Last week there was a story about the Hampton Public Library and another story about a Mexican in an alley with a .22 caliber pistol. Both stories deserve further thought.

The bowing wall at the library is certainly tragic. Each Carnegie library is a testament to how creative minds and economic freedom enrich our world. Andrew Carnegie’s wealth didn’t just trickle down, it rained. There are 3,500 Carnegie libraries throughout the world.

With last summer’s graffiti incidents, I’ve got to mimic my punster brother-in-law and say the handwriting is on the wall. Maybe it is the frugal genes from my mom, maybe just a holdover from our farming beginnings in the 1980’s agricultural depression. But when I see that the library board already has $226,000 earmarked for an unnecessary improved parking lot and new courtyard, the discovery of the collapsing wall should inspire a new look at priorities. It would only take an additional $1,000 to restore the library.
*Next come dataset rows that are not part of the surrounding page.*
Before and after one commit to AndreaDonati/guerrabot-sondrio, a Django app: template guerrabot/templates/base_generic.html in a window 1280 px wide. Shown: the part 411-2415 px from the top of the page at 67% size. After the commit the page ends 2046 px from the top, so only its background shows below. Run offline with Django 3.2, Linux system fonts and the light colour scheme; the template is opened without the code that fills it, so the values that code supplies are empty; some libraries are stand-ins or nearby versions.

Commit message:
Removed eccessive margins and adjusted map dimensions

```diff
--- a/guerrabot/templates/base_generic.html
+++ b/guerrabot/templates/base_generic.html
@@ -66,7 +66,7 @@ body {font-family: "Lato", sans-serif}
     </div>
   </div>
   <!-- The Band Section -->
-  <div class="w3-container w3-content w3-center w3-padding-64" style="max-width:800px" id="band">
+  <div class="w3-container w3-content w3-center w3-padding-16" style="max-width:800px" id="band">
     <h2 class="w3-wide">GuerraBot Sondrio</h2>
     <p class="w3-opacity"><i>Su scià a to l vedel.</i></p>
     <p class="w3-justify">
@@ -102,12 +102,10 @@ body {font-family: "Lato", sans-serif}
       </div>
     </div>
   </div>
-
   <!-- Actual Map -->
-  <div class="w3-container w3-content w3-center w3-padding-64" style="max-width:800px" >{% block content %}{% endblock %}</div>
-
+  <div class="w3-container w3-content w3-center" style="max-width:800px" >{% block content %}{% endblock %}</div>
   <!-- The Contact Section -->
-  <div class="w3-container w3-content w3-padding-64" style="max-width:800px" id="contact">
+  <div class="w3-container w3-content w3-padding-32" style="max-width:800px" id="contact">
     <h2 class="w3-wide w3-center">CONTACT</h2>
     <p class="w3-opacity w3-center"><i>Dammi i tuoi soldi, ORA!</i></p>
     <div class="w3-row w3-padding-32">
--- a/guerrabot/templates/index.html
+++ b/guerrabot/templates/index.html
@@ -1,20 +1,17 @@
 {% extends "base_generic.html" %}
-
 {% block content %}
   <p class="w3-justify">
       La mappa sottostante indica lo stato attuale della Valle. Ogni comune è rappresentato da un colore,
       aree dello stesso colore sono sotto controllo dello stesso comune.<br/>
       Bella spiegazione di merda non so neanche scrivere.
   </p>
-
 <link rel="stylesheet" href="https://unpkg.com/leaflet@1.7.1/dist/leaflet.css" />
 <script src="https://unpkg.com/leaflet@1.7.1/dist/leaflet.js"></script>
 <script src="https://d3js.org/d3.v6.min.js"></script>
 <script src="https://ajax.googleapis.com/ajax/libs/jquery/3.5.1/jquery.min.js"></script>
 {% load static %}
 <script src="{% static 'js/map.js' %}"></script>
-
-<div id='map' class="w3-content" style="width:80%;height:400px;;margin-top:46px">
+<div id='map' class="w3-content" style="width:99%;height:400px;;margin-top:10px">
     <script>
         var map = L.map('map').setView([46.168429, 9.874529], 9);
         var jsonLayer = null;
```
I’ve never seen a lack of space to sit in the library. I could see how in nice weather, a space for kids to be read to or discuss books would be handy. But what about Bandshell Park across the street for that? It is already there and I’ve never seen it too crowded. A walk over there or from a parking spot would do a little bit in the fight against the obesity epidemic and it’s good for the soul. Crossing a street or alley is something we all have to do someday. It is a dangerous world and I can’t think of a better place to begin to learn how to navigate it than a town like Hampton.
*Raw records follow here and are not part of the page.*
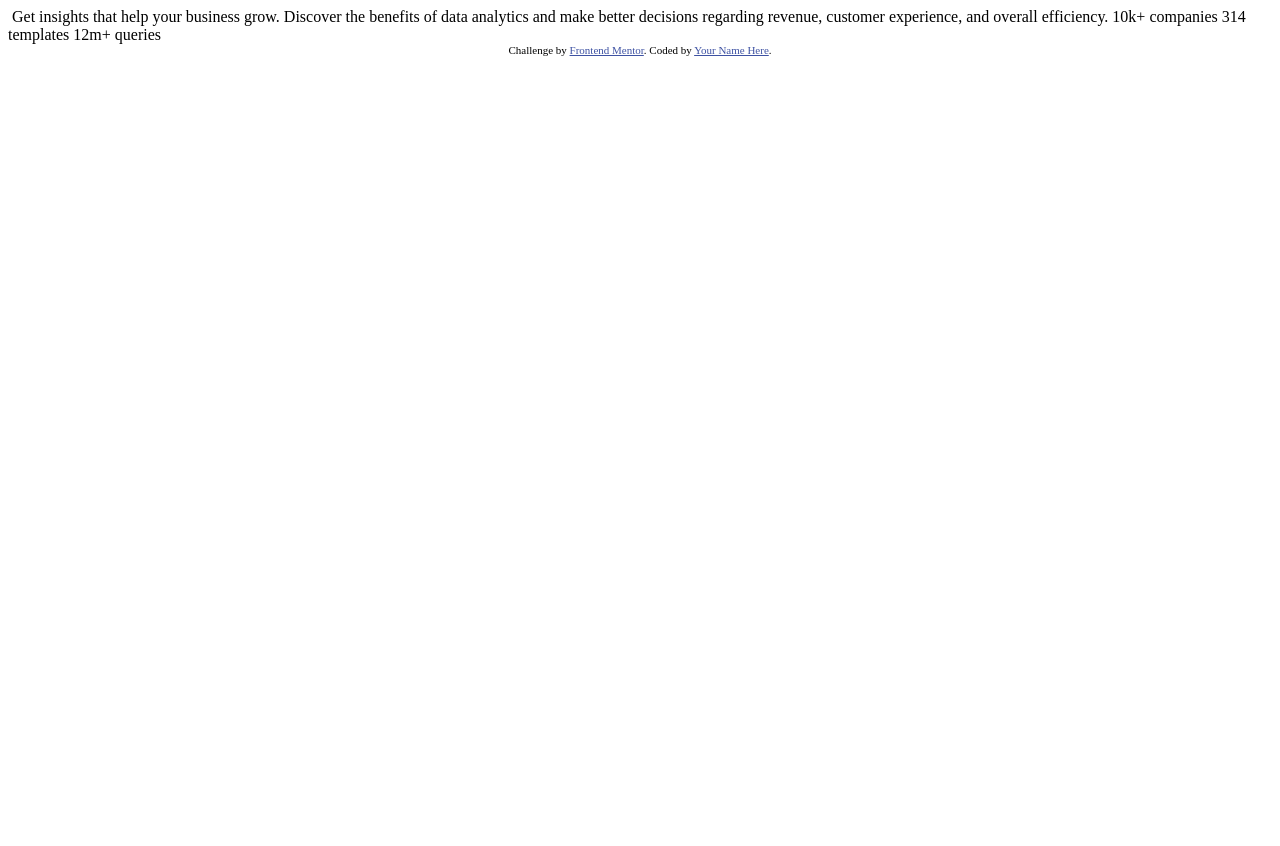
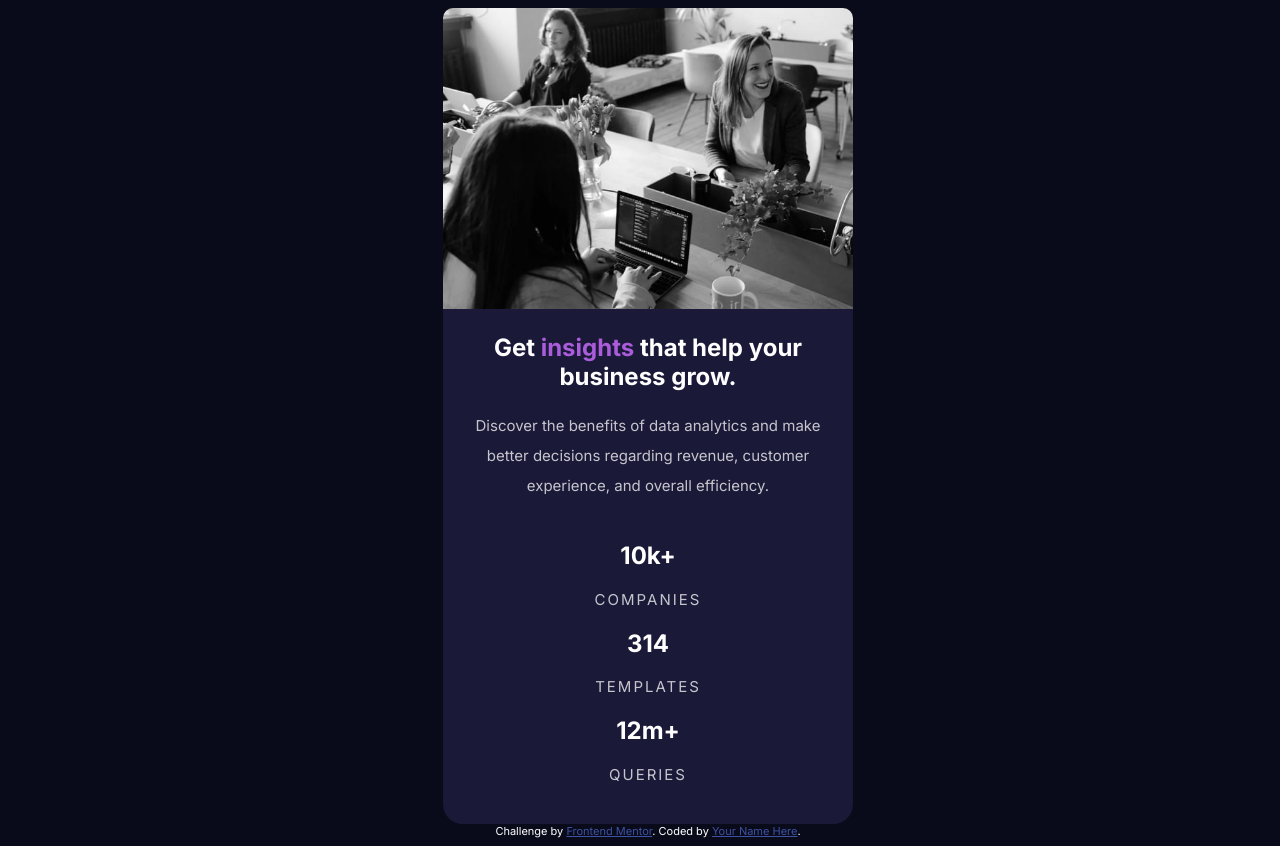
Before and after one commit to sroze1/stats-preview-card, a plain HTML site: page index.html in a window 1280 px wide. Before the commit the page ends 800 px from the top, so only its background shows below. Drawn offline with Linux system fonts and the light colour scheme.

Commit message:
“update”

```diff
--- a/index.html
+++ b/index.html
@@ -3,6 +3,8 @@
 <head>
   <meta charset="UTF-8">
   <meta name="viewport" content="width=device-width, initial-scale=1.0"> <!-- displays site properly based on user's device -->
+
+  <link rel="stylesheet" href="styles.css">
 
   <link href="https://fonts.googleapis.com/css2?family=Inter:wght@200;400&display=swap" rel="stylesheet">
   <link href="https://fonts.googleapis.com/css2?family=Inter:wght@700&display=swap" rel="stylesheet">
@@ -19,24 +21,29 @@
 </head>
 <body>
 
-<div class="container">
+  <div class="container">
+    <div class="background-image">
+      <img src="images/image-header-mobile.jpg" alt="">
+    </div>
+
+  <div class="header"> <h2>Get <span id="insights">insights</span> that help your business grow.</h2> </div>
+
+    <article class="short-p">Discover the benefits of data analytics and make better decisions regarding revenue, customer
+    experience, and overall efficiency.</article>
 
 
-  <img src="url" alt="">
-  Get insights that help your business grow.
+  <div class="numbers">
+    <h2>10k+</h2> <p>companies</p>
+    <h2>314</h2> <p>templates</p>
+    <h2>12m+</h2> <p>queries</p>
+  </div>
+</div>
 
-  Discover the benefits of data analytics and make better decisions regarding revenue, customer
-  experience, and overall efficiency.
+    <div class="attribution">
+      Challenge by <a href="https://www.frontendmentor.io?ref=challenge" target="_blank">Frontend Mentor</a>.
+      Coded by <a href="#">Your Name Here</a>.
+    </div>
 
-  10k+ companies
-  314 templates
-  12m+ queries
 
-  <div class="attribution">
-    Challenge by <a href="https://www.frontendmentor.io?ref=challenge" target="_blank">Frontend Mentor</a>.
-    Coded by <a href="#">Your Name Here</a>.
-  </div>
-
-</div>
 </body>
 </html>
--- a/styles.css
+++ b/styles.css
@@ -1,4 +1,71 @@
+:root {
+/*bg*/
+--Very-dark-blue: hsl(233, 47%, 7%);
+
+/*card-bg*/
+--Dark-desaturated-blue: hsl(244, 38%, 16%);
+
+/*accent*/
+--Soft-violet: hsl(277, 64%, 61%);
+}
+
+
 html {
 font-family: 'Inter', sans-serif;
+font-weight: 400;
+color: white;
+}
 
+body {
+    background-color: var(--Very-dark-blue);
+    width: 100vw;
+    min-height: 100vh;
+    box-sizing: border-box;
+    display: grid;
+    justify-content: center;
+    align-items: center;
 }
+
+.container {
+    grid-template-rows: 1fr repeat(3, auto);
+    background-color: var(--Dark-desaturated-blue);
+    width: 100vw;
+    max-width: 410px;
+    border-radius: 20px;
+}
+
+.background-image img {
+    width: 100%;
+    background-size: cover;
+    border-top-left-radius: 10px;
+    border-top-right-radius: 10px;
+}
+
+#insights {
+    color: var(--Soft-violet);
+}
+
+.header {
+    text-align: center;
+}
+
+article {
+    line-height: 30px;
+    text-align: center;
+    color: hsla(0, 0%, 100%, 0.75);
+    font-size: 15px;
+    margin: 10px;
+}
+
+.numbers {
+    text-align: center;
+    margin-top: 40px;
+    margin-bottom: 40px;
+}
+
+.numbers p {
+    color: hsla(0, 0%, 100%, 0.75);
+    text-transform: uppercase;
+    letter-spacing: 2px;
+    font-size: 15px;
+}
```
I heard the mayor on the radio this morning talking about the library projects as a responsibility of the city that could compete with street repair. Let’s not forget that the library was built with private money earned through an individual’s ambition. It would further honor the memory of Andrew Carnegie to stay true to that vision and fund additions to the library with private donations. The paved parking lot and courtyard are not necessary infrastructure like the streets, but the wall is.

The story of the Mexican in the alley is as good an example of our bizarre legal system as any. A citizen of Mexico, here illegally, is imprisoned for a year because it is illegal for an illegal immigrant to possess a firearm. Instead of deporting the man we pay his room and board for a year, then three years of babysitting called supervised release? It sounds to me like he is a dangerous individual that hasn’t gone through the right channels to live in the U.S. His first crime was being here. The gun crime got him caught.
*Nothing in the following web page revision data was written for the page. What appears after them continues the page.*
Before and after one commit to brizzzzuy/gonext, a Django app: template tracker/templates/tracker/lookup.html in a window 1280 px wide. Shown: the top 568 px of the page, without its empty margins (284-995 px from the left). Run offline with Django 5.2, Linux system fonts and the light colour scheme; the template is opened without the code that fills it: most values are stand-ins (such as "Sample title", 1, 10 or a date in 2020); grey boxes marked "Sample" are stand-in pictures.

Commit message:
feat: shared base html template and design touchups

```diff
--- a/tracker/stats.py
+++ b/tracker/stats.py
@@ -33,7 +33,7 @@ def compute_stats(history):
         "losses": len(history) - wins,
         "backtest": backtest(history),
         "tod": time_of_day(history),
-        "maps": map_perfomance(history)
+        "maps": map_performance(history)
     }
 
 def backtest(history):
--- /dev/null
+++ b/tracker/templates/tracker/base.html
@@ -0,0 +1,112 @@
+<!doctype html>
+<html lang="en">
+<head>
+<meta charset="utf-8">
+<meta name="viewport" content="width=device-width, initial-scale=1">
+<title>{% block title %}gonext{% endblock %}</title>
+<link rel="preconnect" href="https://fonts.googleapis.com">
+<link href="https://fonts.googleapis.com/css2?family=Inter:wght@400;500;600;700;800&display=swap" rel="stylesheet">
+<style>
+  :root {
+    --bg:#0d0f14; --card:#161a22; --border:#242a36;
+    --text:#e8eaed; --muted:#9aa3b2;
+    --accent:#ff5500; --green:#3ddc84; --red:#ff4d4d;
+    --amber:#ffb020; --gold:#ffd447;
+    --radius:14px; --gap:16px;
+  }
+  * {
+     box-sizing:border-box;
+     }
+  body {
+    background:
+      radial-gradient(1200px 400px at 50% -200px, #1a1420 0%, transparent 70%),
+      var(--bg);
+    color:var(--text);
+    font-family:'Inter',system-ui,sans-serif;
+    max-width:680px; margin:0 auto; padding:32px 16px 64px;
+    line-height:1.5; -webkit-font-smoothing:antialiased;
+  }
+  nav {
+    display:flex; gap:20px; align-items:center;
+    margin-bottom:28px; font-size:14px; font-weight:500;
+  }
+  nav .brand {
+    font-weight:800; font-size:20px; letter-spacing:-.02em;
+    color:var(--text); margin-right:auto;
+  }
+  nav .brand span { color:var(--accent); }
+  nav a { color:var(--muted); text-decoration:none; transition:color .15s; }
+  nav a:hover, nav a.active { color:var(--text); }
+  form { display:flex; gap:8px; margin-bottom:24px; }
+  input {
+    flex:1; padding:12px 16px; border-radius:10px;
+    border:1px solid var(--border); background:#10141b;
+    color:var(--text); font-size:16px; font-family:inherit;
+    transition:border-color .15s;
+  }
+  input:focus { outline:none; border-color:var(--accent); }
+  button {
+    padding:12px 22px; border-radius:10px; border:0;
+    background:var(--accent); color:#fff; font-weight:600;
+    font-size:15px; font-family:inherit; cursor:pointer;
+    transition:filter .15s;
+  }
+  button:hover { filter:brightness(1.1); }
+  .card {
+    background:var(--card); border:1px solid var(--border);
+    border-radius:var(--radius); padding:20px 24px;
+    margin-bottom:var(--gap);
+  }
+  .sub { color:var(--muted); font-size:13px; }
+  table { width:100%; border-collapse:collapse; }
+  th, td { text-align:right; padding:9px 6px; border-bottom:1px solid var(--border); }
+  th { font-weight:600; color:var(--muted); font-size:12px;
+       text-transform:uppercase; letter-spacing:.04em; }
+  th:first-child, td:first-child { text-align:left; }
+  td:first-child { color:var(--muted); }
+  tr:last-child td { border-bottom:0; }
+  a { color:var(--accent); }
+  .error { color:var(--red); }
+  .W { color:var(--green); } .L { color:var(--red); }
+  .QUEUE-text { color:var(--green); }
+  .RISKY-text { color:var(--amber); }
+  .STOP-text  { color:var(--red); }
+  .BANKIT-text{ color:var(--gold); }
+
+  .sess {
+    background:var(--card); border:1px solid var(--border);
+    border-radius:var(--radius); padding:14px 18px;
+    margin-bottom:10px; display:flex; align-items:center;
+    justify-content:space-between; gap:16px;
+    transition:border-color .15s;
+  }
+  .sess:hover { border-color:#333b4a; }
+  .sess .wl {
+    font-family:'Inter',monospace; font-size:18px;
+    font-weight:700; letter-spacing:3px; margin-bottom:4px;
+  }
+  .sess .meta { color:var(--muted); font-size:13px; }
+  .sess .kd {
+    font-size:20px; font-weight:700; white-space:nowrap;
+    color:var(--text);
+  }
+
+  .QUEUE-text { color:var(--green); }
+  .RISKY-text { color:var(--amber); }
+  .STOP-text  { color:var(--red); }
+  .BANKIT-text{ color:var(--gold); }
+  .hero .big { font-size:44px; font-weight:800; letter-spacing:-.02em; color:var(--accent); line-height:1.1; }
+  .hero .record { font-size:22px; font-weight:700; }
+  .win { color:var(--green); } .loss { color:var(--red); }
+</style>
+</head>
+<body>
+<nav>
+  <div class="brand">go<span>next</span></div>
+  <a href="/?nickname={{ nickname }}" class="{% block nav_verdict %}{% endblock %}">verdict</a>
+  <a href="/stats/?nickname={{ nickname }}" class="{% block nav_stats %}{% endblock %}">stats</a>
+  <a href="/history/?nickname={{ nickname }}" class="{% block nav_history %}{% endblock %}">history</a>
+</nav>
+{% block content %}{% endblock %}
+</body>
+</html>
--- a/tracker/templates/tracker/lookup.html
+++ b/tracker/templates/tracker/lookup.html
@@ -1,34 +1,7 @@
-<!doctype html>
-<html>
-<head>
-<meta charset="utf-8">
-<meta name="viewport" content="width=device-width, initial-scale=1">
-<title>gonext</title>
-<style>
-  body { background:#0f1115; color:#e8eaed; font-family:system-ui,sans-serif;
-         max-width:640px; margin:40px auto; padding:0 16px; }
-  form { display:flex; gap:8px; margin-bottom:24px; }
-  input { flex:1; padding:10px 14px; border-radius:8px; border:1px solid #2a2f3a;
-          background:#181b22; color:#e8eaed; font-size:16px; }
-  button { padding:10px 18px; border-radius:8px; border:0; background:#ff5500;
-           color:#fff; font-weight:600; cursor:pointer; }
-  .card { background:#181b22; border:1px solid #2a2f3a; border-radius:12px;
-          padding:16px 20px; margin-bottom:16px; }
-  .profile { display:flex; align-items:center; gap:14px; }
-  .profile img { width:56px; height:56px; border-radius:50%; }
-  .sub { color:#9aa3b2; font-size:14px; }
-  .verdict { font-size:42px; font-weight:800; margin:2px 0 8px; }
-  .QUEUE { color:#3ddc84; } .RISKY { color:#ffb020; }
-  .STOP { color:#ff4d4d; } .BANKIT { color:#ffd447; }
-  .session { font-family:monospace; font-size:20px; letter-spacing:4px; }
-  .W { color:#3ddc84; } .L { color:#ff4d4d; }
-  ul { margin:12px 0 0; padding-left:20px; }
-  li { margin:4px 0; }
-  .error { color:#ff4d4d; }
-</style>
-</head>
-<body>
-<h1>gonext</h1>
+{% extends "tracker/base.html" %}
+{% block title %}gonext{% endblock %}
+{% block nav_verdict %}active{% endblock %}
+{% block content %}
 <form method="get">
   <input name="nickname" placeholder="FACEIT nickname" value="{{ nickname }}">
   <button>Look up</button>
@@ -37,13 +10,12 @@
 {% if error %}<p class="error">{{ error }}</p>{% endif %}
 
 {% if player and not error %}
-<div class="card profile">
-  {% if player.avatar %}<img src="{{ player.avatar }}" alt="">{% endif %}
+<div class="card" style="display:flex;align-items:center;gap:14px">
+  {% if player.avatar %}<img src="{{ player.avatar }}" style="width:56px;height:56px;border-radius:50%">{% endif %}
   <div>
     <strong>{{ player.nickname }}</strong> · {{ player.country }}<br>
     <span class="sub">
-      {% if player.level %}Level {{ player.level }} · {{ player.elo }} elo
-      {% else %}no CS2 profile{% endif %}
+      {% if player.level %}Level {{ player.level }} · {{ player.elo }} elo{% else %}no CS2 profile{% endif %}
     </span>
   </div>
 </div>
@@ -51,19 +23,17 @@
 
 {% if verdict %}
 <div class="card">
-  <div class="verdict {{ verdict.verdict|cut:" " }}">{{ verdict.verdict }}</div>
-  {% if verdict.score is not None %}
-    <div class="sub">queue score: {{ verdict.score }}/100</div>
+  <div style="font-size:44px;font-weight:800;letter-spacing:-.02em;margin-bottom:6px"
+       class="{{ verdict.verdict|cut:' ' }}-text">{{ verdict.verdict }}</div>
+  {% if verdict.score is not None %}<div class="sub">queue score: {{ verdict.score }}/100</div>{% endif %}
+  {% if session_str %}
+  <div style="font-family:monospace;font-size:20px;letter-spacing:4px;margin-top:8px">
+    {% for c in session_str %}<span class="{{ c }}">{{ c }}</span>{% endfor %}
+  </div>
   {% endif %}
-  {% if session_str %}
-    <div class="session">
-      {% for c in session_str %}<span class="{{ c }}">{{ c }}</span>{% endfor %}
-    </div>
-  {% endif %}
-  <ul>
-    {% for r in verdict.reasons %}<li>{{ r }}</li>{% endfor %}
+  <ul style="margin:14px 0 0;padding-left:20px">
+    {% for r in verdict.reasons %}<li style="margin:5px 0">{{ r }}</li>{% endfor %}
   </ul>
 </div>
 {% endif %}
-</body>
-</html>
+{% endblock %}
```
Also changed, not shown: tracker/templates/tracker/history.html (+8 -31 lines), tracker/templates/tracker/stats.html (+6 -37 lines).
We paid a federal prosecutor, the city police, the Department of Homeland Security, Immigration and Customs Enforcement, Enforcement Removal Operations and the Bureau of Alcohol, Tobacco and Firearms to get this guy a room for a year. And prison cells are not cheap.

Just think of the savings if two officers drove the man to the border and then came home to protect and serve here.

I had a reader say recently that he likes my articles but people don’t care. I think they don’t care because the out of pocket costs of these individual events don’t amount to a hill of beans on their own. We don’t see the impact as being able to afford burgers instead of steaks on the grill, but that’s what it is.

Speaking of exercise and burgers, walk on over to Korner Bakery for the buns that make a burger better. Shopping locally should be about better products, not charity for local business.

 

Lionel Hampton

Back in the 70’s I hitched from California to New York City to visit my dad. We went to Central Park for a free concert and saw Lionel Hampton there. Made me wonder if we could be detected on the richter scale. The more fun a musician has, the better for their beneficiaries. This song is on an old album we bought from a weightlifter who got the entire inventory of vinyl from a radio station. Much of the ink is worn off and its on its third application of tape. Plays fine, though. Later that summer my sister visited Dad and they both enjoyed The Mothers of Invention at the same venue. I was 7 when they recorded this (thanks to jazz on the tube for the link):